*** Block opens ***

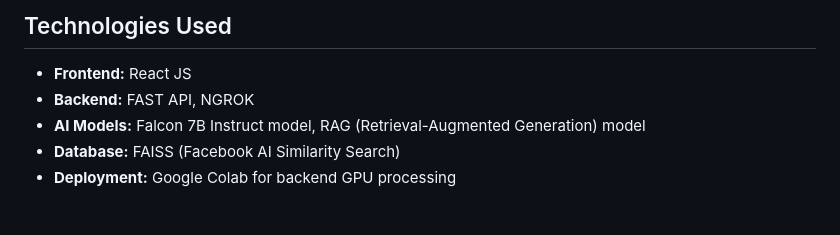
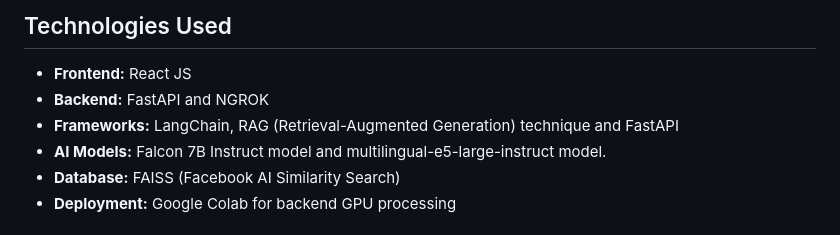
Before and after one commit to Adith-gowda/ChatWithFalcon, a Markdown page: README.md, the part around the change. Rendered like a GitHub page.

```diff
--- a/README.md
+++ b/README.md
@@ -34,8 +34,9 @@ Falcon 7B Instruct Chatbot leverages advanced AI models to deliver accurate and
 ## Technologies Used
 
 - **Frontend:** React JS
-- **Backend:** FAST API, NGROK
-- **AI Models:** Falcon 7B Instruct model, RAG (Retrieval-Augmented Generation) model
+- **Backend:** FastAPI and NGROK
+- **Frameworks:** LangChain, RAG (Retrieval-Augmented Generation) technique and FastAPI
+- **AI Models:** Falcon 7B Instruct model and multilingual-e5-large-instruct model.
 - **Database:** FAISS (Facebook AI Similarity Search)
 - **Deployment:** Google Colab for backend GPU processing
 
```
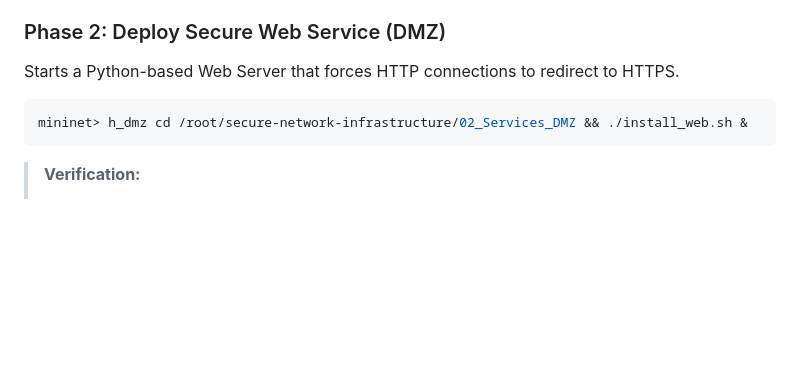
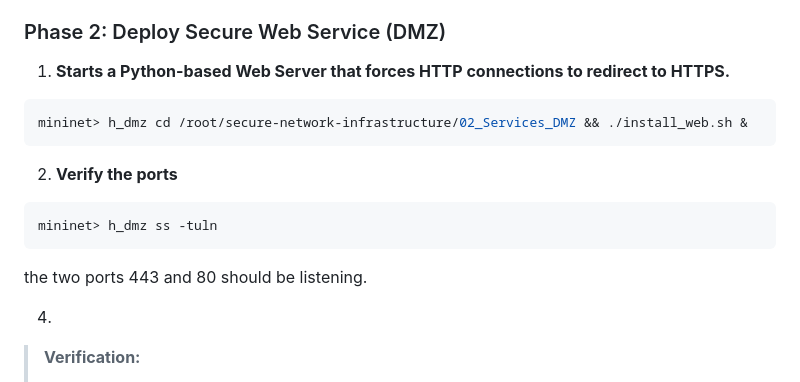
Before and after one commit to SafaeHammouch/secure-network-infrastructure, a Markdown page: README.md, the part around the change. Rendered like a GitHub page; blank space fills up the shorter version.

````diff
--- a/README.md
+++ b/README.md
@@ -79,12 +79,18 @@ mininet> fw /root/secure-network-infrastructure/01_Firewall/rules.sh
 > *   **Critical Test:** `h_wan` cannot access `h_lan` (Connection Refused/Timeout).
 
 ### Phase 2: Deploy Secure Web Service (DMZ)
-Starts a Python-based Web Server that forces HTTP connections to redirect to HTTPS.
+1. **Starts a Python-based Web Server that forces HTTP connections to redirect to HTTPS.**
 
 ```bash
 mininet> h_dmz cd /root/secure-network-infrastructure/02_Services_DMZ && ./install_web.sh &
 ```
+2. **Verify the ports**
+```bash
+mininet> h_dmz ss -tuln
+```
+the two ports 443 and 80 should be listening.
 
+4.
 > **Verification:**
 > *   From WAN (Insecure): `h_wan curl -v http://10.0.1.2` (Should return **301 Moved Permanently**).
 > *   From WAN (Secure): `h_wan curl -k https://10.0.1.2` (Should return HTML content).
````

*** Block closes ***
*** Block opens ***

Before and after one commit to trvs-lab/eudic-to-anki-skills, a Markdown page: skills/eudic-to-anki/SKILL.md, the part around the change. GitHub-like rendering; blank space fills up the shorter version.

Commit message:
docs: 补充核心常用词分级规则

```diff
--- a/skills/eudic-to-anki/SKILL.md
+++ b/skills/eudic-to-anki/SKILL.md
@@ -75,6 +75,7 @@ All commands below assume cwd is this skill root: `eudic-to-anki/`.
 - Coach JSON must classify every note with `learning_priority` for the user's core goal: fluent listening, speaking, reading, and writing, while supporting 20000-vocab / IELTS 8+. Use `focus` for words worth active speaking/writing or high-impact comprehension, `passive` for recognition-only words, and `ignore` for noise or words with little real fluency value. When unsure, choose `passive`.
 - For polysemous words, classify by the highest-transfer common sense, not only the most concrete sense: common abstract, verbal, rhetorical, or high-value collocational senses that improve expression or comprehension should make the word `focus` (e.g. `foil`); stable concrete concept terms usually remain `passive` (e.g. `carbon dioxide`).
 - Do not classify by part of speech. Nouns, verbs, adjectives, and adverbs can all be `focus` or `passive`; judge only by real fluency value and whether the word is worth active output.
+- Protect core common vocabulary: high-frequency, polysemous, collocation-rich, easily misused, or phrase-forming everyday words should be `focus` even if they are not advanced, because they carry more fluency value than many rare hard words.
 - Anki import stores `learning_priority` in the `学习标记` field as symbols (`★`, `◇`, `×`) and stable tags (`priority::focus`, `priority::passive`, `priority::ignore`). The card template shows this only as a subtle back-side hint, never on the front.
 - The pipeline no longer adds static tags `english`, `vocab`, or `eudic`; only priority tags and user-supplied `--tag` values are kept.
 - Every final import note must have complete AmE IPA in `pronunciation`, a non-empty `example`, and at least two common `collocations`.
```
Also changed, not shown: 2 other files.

*** Block closes ***
*** Block opens ***

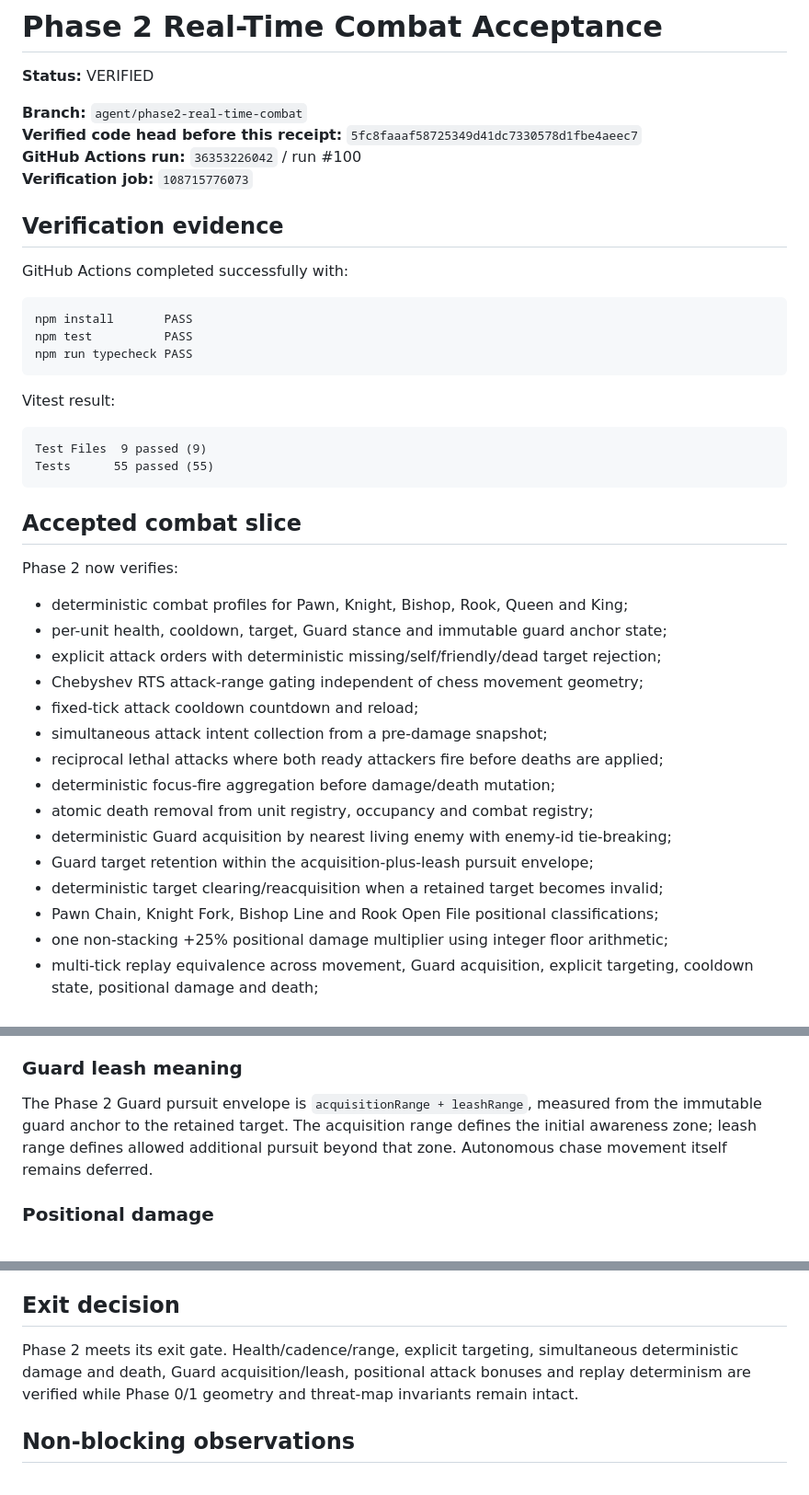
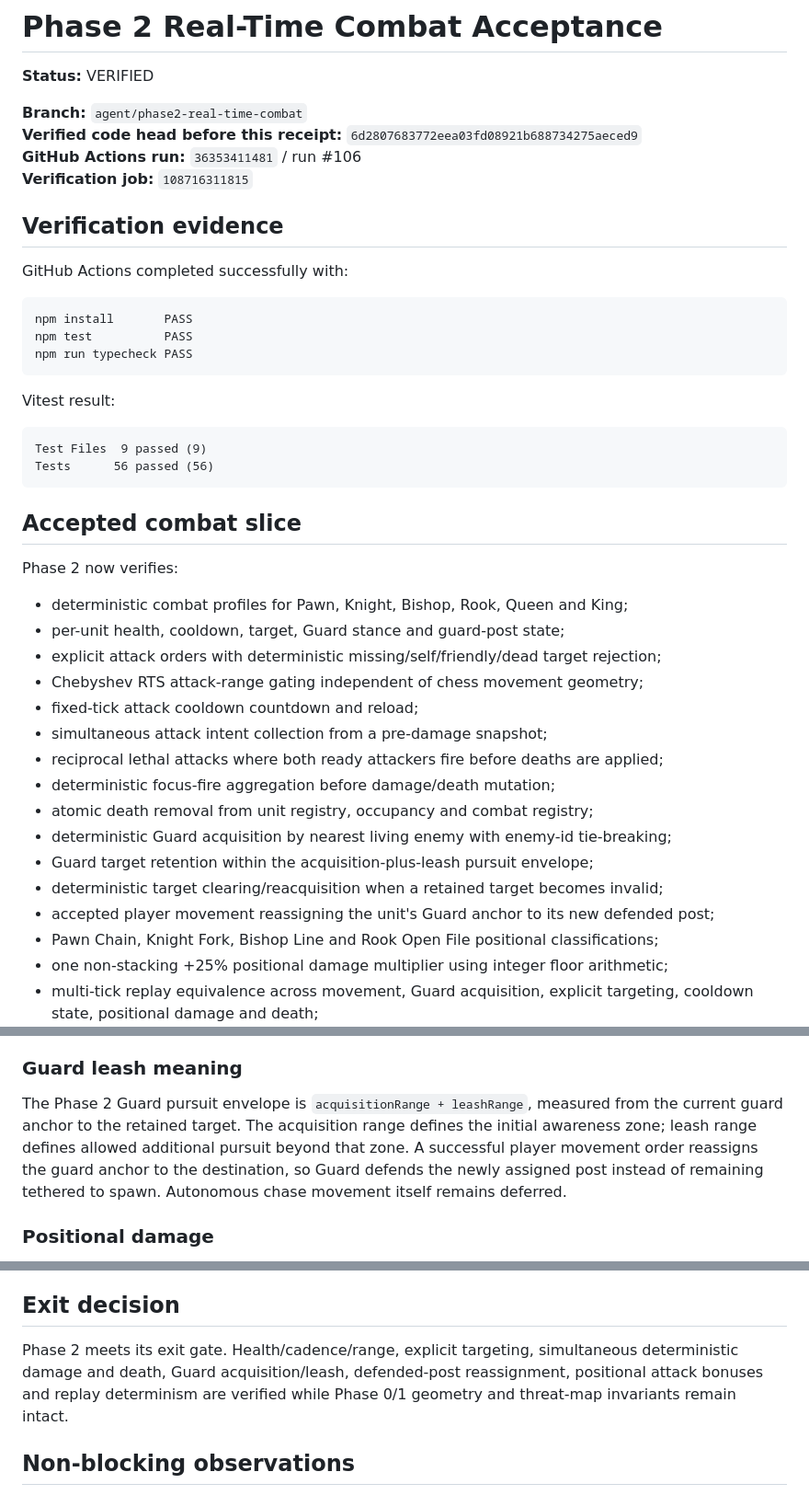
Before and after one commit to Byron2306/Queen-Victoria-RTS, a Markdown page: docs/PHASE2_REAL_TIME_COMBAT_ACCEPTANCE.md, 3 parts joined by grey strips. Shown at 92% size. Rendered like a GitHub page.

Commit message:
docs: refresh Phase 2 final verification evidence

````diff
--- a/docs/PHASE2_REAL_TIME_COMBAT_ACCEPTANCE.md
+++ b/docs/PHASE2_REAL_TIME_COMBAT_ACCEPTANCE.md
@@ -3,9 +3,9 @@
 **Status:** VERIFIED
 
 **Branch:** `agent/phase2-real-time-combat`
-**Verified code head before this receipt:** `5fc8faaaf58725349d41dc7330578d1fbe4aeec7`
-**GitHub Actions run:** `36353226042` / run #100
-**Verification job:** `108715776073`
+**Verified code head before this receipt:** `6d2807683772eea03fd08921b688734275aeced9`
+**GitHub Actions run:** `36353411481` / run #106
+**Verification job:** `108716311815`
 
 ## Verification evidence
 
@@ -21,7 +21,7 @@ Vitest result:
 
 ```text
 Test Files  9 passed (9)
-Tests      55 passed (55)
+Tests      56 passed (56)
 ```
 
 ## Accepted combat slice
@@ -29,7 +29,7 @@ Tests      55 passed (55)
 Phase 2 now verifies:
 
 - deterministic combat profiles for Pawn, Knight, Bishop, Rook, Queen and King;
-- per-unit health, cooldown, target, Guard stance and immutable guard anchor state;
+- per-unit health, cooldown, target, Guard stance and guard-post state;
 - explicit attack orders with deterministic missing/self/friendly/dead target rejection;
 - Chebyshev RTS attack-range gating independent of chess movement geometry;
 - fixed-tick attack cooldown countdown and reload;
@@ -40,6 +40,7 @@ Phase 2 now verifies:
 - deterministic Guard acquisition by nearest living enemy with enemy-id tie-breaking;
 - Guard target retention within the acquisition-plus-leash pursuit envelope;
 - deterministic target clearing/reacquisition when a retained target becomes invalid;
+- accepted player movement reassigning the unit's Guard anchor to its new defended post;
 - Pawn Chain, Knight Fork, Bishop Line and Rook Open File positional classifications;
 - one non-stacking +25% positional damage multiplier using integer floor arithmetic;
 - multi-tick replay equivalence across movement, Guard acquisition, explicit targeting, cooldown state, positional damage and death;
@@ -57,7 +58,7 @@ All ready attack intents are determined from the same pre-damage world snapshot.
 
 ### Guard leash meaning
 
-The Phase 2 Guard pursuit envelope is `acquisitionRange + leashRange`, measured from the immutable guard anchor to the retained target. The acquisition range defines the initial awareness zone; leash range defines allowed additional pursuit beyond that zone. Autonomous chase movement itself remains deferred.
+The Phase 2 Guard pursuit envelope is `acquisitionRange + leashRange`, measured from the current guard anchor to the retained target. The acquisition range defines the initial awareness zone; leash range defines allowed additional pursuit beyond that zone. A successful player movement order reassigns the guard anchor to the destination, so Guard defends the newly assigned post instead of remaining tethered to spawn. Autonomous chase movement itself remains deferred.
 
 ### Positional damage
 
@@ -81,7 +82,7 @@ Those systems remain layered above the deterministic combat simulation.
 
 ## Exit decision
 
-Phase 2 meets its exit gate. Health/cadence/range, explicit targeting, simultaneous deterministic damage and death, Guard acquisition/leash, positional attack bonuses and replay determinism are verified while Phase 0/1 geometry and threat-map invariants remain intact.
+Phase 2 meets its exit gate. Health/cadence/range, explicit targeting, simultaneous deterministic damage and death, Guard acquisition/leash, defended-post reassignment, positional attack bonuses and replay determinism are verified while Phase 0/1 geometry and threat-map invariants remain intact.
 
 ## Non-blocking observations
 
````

*** Block closes ***

> YOUR GOAL:
Across the data above, count the lines that include the word "deterministic", and respond with the number alone.

> EXERCISE SOLUTION:
7